DATA TO USE:
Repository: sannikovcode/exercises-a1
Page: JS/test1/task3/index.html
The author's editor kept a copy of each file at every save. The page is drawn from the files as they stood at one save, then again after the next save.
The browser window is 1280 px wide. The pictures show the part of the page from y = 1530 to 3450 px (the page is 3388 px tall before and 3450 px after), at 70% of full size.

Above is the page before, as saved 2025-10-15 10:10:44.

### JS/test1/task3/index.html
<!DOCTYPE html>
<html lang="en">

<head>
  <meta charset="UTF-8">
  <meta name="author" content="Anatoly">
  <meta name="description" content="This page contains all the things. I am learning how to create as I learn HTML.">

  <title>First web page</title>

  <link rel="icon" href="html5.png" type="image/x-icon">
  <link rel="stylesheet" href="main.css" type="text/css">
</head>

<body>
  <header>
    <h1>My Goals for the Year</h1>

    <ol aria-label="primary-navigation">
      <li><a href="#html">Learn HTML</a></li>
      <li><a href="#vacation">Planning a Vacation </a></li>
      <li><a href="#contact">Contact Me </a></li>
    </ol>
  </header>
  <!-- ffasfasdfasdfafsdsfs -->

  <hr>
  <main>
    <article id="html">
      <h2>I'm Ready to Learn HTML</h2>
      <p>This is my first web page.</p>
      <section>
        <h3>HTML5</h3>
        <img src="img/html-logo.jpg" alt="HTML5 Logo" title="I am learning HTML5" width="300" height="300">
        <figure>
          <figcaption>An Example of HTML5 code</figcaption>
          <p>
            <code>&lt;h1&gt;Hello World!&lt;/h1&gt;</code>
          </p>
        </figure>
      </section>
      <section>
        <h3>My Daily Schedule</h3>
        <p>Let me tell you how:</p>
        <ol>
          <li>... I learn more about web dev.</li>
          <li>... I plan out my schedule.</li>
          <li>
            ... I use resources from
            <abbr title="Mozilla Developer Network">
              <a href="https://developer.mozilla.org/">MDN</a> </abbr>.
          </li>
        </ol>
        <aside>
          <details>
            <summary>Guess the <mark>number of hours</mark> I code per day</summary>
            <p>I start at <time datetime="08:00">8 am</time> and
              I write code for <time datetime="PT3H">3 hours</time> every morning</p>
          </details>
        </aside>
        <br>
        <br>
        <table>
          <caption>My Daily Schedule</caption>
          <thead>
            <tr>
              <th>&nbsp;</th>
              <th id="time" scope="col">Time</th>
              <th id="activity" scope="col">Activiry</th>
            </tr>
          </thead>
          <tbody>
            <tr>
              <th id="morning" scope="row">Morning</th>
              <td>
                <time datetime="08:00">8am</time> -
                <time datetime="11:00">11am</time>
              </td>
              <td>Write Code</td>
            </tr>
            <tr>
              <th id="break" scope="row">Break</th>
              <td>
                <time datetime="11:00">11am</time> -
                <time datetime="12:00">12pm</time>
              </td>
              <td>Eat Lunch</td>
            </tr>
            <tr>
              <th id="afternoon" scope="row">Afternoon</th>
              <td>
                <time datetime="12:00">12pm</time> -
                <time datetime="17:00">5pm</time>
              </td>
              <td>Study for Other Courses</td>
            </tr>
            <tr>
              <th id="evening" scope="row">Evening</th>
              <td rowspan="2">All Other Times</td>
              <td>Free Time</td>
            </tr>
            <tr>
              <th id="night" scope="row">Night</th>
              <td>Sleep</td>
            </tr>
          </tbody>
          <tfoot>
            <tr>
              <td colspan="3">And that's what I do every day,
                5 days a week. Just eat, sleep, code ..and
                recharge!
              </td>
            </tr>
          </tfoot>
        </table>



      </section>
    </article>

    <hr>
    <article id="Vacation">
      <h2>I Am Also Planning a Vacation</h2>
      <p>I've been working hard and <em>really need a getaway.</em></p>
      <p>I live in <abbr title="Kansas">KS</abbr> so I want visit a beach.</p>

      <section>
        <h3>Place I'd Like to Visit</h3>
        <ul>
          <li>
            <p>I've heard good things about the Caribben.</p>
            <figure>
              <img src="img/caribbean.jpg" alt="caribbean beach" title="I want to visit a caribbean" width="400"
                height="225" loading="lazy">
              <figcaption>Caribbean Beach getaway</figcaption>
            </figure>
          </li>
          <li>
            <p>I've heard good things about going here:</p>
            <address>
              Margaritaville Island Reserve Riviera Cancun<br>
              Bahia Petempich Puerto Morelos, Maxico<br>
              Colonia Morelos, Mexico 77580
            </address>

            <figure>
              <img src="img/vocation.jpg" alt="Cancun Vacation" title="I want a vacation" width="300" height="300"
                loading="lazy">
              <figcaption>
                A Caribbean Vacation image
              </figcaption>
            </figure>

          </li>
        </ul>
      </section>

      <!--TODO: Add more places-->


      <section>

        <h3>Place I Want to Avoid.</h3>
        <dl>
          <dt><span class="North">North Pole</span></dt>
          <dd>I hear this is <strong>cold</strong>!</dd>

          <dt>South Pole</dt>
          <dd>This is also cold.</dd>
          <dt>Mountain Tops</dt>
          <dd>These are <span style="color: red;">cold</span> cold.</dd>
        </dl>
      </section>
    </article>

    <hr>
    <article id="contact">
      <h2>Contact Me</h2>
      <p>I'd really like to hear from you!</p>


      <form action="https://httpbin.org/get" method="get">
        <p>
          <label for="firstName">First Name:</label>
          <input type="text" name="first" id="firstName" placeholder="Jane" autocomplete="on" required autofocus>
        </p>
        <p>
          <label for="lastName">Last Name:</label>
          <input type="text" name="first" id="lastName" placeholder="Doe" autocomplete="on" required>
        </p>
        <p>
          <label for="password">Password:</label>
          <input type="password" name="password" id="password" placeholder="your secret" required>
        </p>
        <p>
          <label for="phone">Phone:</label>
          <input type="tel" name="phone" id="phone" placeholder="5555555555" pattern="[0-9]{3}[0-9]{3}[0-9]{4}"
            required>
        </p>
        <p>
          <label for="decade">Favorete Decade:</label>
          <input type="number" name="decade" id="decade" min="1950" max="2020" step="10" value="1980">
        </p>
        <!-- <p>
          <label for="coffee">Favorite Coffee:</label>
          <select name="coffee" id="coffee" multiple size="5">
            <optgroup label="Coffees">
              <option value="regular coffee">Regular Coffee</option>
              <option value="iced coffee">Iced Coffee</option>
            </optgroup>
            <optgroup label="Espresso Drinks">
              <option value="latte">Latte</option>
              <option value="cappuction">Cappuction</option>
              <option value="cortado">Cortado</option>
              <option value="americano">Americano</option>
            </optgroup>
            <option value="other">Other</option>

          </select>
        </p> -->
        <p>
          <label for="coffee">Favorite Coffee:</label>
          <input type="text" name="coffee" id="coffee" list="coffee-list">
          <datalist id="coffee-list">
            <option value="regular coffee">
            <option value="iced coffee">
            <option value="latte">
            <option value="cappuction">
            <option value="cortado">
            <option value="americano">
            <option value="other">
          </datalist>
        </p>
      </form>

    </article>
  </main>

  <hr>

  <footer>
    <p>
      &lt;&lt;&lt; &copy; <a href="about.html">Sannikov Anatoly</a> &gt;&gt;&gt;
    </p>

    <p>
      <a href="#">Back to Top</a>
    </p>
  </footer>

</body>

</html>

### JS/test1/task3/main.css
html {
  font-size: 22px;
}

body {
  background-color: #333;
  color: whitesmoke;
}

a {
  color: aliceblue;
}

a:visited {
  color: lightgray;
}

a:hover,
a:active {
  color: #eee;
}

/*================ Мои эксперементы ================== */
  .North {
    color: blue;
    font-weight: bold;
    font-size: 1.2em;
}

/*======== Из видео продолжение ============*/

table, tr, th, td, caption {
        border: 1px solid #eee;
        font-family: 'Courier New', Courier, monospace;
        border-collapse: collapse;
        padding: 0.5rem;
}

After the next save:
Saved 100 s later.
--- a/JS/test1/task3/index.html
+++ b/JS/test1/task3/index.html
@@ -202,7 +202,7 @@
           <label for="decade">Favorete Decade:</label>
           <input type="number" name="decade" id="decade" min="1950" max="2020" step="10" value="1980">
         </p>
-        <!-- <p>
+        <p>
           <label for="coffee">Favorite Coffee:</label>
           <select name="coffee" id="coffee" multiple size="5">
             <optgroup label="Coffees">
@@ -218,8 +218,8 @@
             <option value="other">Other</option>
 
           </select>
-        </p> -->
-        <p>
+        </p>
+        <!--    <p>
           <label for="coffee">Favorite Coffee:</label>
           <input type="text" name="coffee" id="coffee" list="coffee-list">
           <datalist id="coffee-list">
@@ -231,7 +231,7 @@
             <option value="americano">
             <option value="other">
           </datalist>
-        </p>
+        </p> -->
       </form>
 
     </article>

WHAT THE TASK REQUIRES:
Looking at the material above, please copy exactly every line from its first line through the line containing "page contains all", with both ends included and nothing else.

THE COMPLETED TASK:
Repository: sannikovcode/exercises-a1
Page: JS/test1/task3/index.html
The author's editor kept a copy of each file at every save. The page is drawn from the files as they stood at one save, then again after the next save.
The browser window is 1280 px wide. The pictures show the part of the page from y = 1530 to 3450 px (the page is 3388 px tall before and 3450 px after), at 70% of full size.

Above is the page before, as saved 2025-10-15 10:10:44.

### JS/test1/task3/index.html
<!DOCTYPE html>
<html lang="en">

<head>
  <meta charset="UTF-8">
  <meta name="author" content="Anatoly">
  <meta name="description" content="This page contains all the things. I am learning how to create as I learn HTML.">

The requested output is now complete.